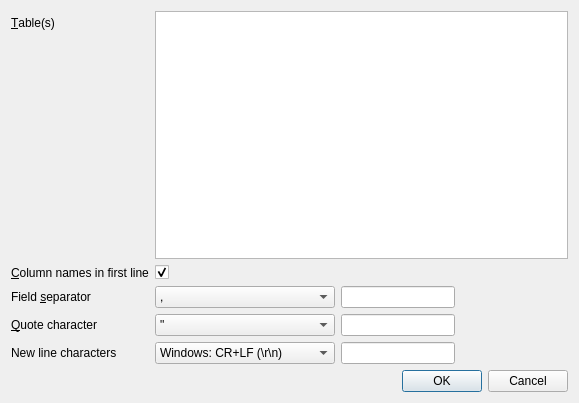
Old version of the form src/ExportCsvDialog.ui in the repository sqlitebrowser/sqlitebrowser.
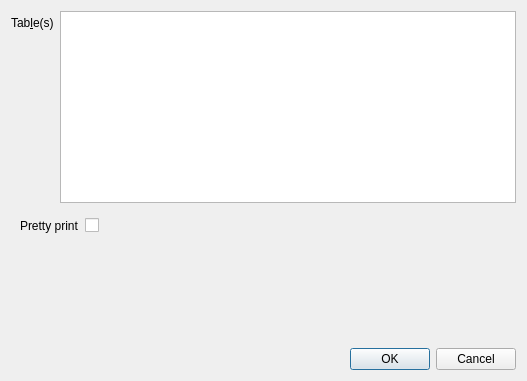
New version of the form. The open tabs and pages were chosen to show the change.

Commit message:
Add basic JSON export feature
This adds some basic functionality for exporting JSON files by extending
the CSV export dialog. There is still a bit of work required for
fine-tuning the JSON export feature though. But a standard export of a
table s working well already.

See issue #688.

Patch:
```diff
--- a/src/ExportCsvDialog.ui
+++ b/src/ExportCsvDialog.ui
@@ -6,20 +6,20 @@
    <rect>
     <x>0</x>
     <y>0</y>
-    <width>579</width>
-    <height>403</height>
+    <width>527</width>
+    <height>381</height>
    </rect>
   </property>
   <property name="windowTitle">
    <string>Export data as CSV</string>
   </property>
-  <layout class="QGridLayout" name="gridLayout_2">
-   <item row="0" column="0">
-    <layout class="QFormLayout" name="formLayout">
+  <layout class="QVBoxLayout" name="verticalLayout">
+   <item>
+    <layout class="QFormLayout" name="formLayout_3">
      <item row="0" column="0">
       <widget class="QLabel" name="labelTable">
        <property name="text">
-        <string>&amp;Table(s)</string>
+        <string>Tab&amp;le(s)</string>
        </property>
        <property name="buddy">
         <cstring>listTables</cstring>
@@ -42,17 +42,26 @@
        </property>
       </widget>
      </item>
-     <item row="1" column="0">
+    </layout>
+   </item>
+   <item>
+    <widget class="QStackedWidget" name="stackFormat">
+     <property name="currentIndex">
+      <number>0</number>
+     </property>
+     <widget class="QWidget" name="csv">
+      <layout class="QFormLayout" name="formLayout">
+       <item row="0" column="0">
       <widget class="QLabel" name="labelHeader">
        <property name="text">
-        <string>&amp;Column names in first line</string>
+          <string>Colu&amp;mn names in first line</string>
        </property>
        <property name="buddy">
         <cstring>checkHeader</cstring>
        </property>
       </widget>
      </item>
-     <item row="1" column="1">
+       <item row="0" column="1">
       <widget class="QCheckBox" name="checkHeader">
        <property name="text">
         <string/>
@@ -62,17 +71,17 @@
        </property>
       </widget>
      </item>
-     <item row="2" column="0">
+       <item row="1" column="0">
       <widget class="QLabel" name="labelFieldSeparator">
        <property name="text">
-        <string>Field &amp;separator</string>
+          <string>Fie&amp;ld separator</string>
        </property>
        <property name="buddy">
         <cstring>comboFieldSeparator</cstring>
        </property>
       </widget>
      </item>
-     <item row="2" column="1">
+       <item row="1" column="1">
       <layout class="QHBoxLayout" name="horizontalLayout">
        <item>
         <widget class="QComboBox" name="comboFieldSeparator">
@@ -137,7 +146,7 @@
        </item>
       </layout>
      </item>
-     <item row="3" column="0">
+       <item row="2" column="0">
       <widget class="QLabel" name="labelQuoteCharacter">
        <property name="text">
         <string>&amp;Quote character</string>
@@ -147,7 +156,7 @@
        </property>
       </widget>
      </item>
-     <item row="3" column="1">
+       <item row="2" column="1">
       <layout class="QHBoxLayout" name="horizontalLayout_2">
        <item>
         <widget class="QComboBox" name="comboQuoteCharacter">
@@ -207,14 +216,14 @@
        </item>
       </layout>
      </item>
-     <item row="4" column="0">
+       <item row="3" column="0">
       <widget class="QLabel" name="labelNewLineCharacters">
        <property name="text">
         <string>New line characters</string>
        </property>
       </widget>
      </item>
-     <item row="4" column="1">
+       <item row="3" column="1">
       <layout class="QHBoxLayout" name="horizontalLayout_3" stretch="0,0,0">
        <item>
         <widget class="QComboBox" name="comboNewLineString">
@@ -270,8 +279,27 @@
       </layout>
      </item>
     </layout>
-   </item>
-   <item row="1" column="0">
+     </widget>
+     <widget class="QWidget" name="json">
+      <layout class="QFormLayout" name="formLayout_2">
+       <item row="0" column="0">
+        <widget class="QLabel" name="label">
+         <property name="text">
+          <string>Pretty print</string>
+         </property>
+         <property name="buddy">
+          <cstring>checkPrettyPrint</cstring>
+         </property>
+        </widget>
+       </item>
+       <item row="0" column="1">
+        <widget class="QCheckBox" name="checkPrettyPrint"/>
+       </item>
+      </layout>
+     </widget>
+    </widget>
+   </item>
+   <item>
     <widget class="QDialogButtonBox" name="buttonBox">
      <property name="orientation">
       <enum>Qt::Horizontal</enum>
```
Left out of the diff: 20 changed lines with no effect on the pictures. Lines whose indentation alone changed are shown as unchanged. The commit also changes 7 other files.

--------------------------------

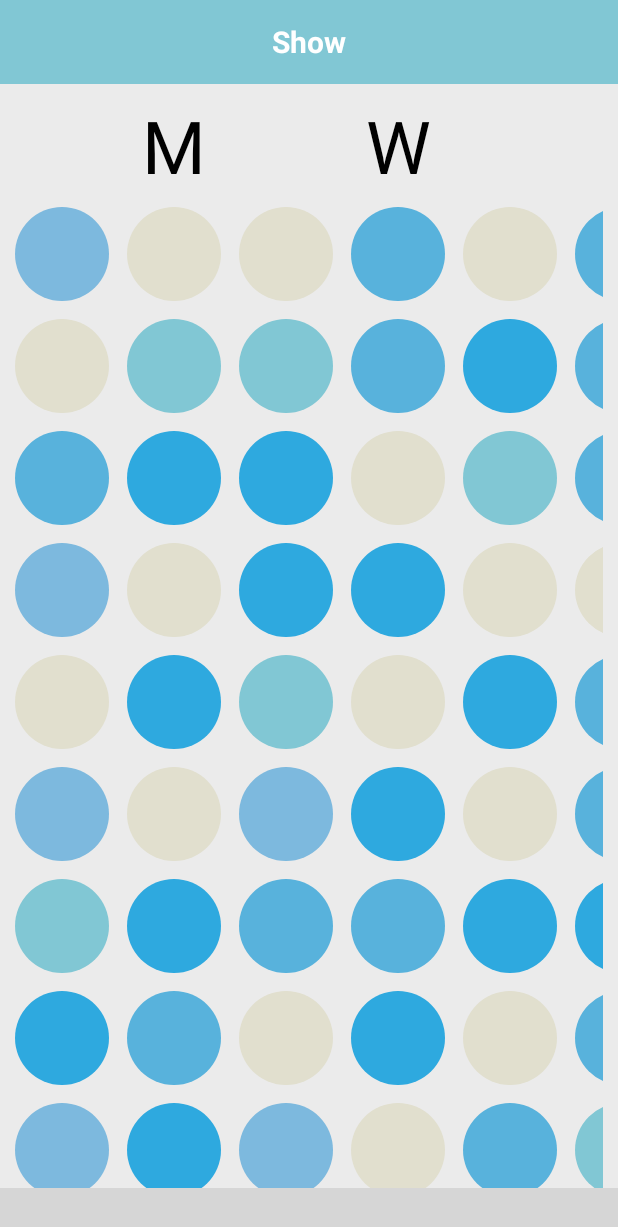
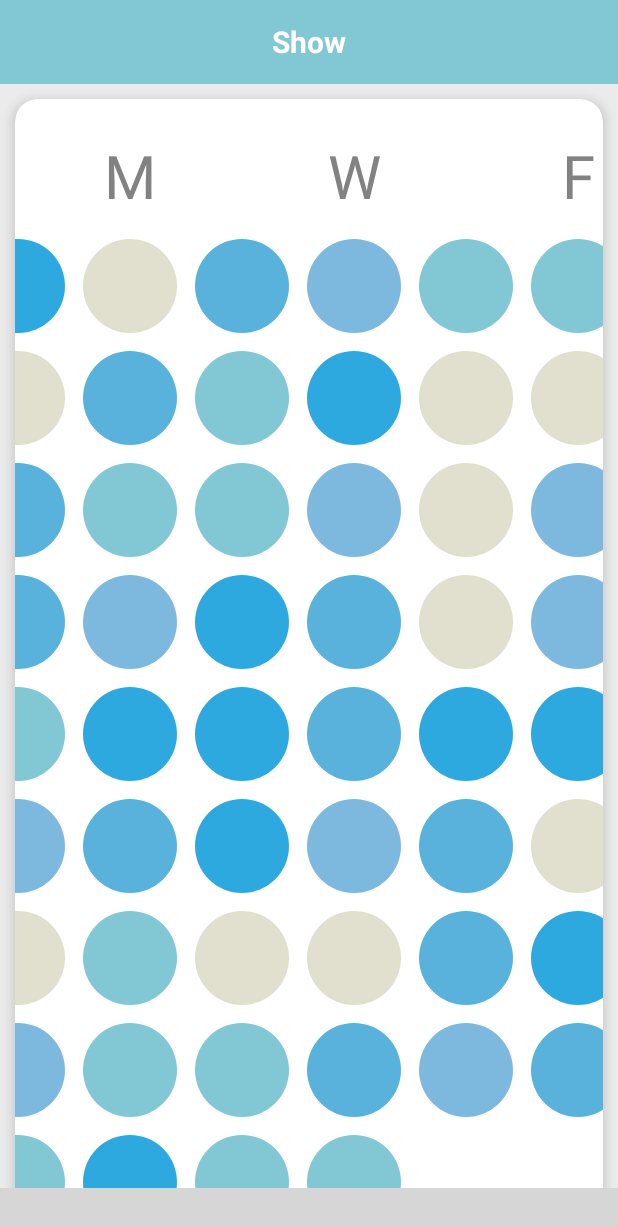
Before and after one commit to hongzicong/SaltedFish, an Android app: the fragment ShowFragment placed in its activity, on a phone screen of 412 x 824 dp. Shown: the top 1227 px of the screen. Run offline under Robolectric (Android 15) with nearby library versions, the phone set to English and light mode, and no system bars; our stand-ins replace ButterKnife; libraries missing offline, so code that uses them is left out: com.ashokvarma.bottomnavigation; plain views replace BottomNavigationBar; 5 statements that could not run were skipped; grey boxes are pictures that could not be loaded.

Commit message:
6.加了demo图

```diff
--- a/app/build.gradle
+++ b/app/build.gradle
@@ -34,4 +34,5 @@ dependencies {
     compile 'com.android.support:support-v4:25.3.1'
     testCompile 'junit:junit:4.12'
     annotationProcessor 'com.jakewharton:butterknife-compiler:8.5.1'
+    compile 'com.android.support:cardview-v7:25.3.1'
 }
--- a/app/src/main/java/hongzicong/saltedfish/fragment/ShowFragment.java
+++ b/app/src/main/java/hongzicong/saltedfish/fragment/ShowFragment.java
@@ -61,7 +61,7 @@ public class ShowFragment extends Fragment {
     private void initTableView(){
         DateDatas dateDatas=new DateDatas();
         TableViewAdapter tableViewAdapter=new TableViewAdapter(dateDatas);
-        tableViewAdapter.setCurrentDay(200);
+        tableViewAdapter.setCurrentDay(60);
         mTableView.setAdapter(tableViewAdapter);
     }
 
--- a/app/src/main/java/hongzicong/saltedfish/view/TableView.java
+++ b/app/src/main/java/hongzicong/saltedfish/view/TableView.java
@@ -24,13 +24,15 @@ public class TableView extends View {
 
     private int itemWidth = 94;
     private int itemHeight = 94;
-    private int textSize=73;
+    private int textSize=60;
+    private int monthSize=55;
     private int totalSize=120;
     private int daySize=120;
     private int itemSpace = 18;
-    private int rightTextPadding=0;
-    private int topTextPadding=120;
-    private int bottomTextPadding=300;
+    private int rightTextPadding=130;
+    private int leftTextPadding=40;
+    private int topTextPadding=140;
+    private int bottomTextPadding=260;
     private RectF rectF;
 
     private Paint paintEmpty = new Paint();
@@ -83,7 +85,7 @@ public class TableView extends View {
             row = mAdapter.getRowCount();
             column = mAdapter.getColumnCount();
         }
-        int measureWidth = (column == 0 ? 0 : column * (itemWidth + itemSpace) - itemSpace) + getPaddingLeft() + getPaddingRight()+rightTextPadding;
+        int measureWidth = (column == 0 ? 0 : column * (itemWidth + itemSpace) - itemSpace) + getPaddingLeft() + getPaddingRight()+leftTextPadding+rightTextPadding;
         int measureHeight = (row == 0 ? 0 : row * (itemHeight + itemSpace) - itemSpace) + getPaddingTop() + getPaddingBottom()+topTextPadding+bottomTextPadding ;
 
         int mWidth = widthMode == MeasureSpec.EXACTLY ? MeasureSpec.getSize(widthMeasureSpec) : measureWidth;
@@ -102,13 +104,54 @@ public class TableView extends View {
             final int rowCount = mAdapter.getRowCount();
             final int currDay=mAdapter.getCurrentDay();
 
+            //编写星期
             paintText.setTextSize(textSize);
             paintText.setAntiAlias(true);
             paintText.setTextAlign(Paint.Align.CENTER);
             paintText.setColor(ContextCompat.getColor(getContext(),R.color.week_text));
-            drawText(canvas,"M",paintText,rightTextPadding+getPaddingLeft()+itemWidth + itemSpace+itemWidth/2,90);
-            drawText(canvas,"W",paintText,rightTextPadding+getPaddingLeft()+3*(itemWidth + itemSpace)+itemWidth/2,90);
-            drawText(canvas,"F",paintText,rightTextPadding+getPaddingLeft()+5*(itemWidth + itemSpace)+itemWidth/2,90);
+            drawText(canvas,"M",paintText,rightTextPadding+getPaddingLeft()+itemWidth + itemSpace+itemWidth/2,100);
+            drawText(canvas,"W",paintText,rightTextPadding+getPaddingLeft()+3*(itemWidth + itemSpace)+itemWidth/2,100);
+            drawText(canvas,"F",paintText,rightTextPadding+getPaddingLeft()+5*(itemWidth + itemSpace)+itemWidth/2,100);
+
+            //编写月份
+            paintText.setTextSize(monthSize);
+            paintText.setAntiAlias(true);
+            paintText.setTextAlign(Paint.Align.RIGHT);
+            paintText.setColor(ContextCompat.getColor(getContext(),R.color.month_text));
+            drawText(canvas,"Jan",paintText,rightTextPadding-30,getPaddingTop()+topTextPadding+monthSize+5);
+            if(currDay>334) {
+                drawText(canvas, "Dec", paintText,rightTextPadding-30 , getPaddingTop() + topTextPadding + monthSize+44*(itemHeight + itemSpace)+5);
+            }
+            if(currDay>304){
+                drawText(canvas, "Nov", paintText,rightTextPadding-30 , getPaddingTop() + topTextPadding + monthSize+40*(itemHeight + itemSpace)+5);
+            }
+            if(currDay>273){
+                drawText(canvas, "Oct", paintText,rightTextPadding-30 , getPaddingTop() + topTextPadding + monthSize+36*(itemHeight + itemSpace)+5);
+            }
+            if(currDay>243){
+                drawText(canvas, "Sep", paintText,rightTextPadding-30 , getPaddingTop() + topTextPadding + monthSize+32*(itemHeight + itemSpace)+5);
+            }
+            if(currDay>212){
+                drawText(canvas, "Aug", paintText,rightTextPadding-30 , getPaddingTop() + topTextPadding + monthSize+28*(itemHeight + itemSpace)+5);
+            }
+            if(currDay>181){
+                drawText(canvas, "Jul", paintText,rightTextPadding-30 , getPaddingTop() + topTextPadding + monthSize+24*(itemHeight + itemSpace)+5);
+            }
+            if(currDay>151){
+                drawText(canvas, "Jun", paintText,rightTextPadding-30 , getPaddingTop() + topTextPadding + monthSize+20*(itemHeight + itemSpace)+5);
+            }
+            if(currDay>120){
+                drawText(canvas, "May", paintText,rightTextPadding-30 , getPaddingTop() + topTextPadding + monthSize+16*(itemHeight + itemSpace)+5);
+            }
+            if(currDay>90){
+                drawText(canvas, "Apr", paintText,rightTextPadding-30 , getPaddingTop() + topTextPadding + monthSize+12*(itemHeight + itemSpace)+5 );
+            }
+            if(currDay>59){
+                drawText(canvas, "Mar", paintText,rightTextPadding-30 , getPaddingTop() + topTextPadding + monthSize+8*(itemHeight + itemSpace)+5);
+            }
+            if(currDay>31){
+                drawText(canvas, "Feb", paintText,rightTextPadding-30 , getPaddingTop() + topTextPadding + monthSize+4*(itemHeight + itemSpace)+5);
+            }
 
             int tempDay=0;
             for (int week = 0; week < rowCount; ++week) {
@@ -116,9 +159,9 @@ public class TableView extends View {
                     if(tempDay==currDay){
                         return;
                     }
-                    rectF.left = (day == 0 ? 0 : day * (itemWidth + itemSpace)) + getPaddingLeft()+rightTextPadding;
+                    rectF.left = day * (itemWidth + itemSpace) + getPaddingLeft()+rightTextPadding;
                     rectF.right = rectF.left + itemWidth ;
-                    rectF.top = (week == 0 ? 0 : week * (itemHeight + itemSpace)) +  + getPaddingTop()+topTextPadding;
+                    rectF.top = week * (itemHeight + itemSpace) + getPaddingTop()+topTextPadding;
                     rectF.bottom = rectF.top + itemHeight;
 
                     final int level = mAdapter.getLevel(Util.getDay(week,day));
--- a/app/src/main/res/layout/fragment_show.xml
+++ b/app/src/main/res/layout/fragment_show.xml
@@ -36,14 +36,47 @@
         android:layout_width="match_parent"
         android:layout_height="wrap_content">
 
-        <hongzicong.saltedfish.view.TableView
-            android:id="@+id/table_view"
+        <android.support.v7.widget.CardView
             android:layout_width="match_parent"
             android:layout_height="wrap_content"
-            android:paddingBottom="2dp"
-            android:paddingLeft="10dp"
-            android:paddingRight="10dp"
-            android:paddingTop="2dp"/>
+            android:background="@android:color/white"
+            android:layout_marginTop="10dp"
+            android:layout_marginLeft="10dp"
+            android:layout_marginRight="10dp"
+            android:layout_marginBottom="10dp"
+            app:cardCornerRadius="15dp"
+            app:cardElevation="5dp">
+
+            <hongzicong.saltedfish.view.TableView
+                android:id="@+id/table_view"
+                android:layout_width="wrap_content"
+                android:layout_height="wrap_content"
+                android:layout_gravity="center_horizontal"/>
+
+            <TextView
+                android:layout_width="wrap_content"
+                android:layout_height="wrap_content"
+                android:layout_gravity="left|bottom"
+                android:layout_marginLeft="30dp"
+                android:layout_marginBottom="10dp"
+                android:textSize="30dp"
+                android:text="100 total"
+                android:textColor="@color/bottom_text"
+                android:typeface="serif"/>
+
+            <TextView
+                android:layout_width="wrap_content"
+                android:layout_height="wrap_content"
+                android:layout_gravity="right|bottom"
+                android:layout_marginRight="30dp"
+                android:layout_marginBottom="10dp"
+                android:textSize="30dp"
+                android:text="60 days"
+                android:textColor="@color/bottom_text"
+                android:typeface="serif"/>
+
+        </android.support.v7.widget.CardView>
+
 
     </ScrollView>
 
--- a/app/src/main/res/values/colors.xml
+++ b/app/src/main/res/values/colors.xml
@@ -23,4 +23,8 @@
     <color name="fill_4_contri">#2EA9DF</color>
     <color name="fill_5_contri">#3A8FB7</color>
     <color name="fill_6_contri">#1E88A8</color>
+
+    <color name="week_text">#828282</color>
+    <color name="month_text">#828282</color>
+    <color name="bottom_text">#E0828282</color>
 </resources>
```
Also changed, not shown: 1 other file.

--------------------------------

§ **WORK INSTRUCTIONS**
Filter the records above and copy every line that contains the word "QLabel".

§ **ANSWER BELOW**
       <widget class="QLabel" name="labelTable">
       <widget class="QLabel" name="labelHeader">
       <widget class="QLabel" name="labelFieldSeparator">
       <widget class="QLabel" name="labelQuoteCharacter">
       <widget class="QLabel" name="labelNewLineCharacters">
+        <widget class="QLabel" name="label">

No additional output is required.